United States citizens are responsible to pay a yearly income tax based on their taxable income, which is their net income minus allowable deductions. Many citizens are responsible for paying national, state and local income tax. Interestingly, there are several states including Texas, Alaska, Nevada, North Dakota, Washington, Wyoming and Florida that charge their citizens no state income taxes.
Taxes are due on April 15th of each year, and citizens who do not pay their taxes on time are penalized with fees. Taxpayers self-assess their tax burden, either by themselves using tax forms, by themselves using tax accounting software, or with the help of tax preparers. The Internal Revenue Service reserves the right to audit tax returns.
The first personal income tax was not implemented until 1861 to help the country pay for the Civil War. The first non-war time income tax was imposed in 1894. This tax was charged at 2% for income over $4,000, of which only 10% of U.S. citizens qualified.

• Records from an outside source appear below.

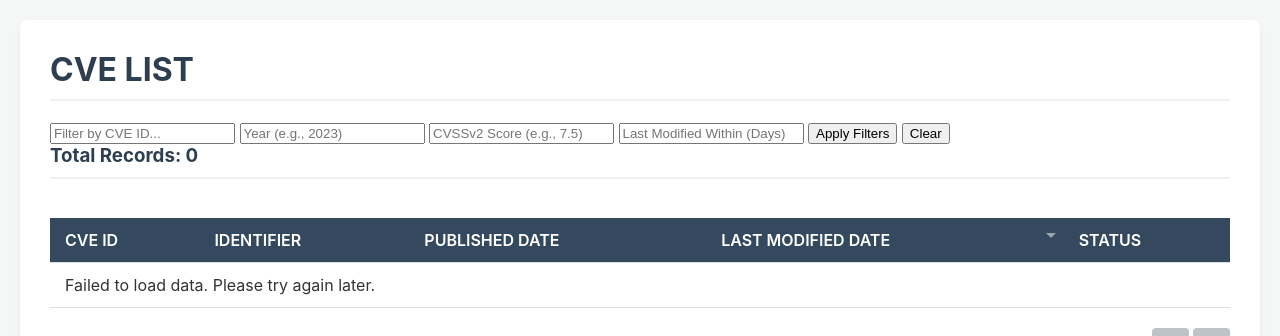
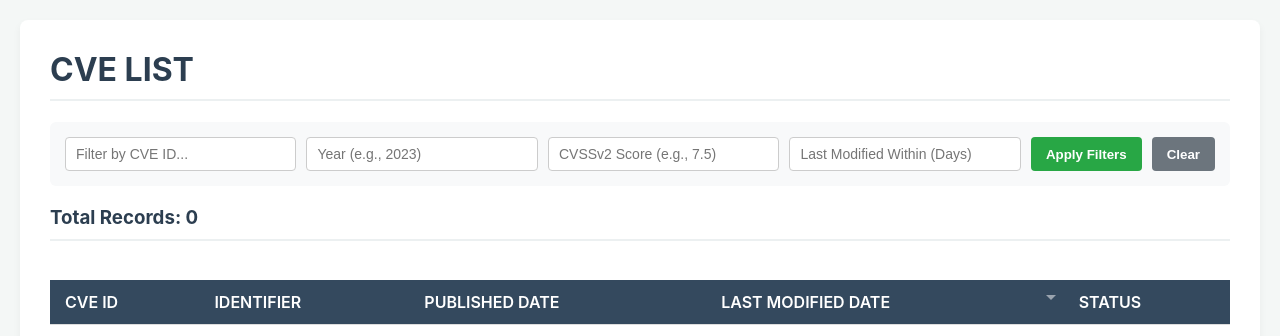
Before and after one commit to SANJAYSA18/Assessment, a Django app: page /cves/list/ in a window 1280 px wide. Shown: the top 336 px of the page. Run offline with Django 5.2, Linux system fonts and the light colour scheme; data that the repository does not hold is empty.

Commit message:
Update style.css

```diff
--- a/cve_app/static/css/style.css
+++ b/cve_app/static/css/style.css
@@ -19,6 +19,40 @@ h1, h2, h3 {
     padding-bottom: 10px;
     margin-top: 0;
 }
+
+/* Filter Styles */
+.filter-container {
+    display: flex;
+    flex-wrap: wrap;
+    gap: 10px;
+    padding: 15px;
+    background-color: #f8f9fa;
+    border-radius: 6px;
+    margin-bottom: 20px;
+}
+.filter-container input {
+    padding: 8px 10px;
+    border: 1px solid #ccc;
+    border-radius: 4px;
+    font-size: 14px;
+    flex-grow: 1;
+}
+.filter-container button {
+    padding: 8px 15px;
+    border: none;
+    border-radius: 4px;
+    cursor: pointer;
+    font-weight: bold;
+}
+#filter-btn {
+    background-color: #28a745;
+    color: white;
+}
+#clear-filters-btn {
+    background-color: #6c757d;
+    color: white;
+}
+
 .table-container { overflow-x: auto; }
 table {
     width: 100%;
@@ -35,7 +69,6 @@ thead th {
     color: #ffffff;
     font-weight: 600;
 }
-/* Styles for sortable columns */
 th.sortable {
     cursor: pointer;
     position: relative;
```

In 1913, the Sixteenth Amendment was passed, which gave Congress the right to impose taxes.
The United States tax code has a long and varied history. At some points in history, those in the highest income bracket were charged as much as 94% of their taxable income. Because some see the current tax code as unnecessarily complicated, there have been various plans to change it which range from imposing a consumption tax or a currency conversion tax, but thus far neither movement has gained much ground.

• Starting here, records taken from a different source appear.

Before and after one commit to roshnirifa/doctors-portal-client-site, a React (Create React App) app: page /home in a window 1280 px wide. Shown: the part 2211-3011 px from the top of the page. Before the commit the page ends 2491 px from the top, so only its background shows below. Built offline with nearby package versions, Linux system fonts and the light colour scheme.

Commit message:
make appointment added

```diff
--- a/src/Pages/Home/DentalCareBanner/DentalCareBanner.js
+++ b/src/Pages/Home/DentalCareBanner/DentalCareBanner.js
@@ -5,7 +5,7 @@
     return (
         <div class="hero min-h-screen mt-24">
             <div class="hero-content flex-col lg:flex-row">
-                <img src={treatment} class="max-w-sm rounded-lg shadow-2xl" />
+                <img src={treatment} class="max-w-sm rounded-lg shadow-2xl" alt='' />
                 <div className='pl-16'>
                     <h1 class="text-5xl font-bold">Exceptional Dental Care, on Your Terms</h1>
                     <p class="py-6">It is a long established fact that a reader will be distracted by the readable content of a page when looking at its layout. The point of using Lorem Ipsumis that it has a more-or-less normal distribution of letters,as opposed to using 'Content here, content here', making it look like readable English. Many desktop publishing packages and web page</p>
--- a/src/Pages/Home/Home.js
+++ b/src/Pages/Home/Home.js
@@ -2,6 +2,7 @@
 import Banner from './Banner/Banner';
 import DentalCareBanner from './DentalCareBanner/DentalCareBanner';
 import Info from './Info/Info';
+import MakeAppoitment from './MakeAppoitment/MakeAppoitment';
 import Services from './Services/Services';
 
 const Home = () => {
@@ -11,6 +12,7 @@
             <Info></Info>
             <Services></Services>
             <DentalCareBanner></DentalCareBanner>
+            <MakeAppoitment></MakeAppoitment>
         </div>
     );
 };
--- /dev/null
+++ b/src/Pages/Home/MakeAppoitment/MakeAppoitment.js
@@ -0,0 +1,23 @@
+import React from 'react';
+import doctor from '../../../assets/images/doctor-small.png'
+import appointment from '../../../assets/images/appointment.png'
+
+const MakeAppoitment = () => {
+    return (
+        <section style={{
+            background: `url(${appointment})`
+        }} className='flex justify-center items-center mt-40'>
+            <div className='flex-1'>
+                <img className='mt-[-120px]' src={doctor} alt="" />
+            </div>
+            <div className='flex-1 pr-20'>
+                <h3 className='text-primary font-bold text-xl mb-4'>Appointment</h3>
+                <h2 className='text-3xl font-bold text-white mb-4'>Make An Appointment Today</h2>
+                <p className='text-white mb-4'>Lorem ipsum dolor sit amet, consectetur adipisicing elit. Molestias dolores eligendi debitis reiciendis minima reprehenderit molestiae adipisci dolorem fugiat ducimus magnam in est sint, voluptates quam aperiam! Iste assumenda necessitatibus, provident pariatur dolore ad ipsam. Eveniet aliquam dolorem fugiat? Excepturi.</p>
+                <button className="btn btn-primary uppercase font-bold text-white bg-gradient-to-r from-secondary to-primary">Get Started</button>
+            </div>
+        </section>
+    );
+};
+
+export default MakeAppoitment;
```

Currently, income taxes are low. The lowest tax bracket is at the lowest rate it has been since 1936, and the highest tax bracket is at the lowest it has been since 1991. Many speculate that federal income tax rates will have to be increased to cover the national deficit, which continues to grow.
For more information, see Income Tax in the United States.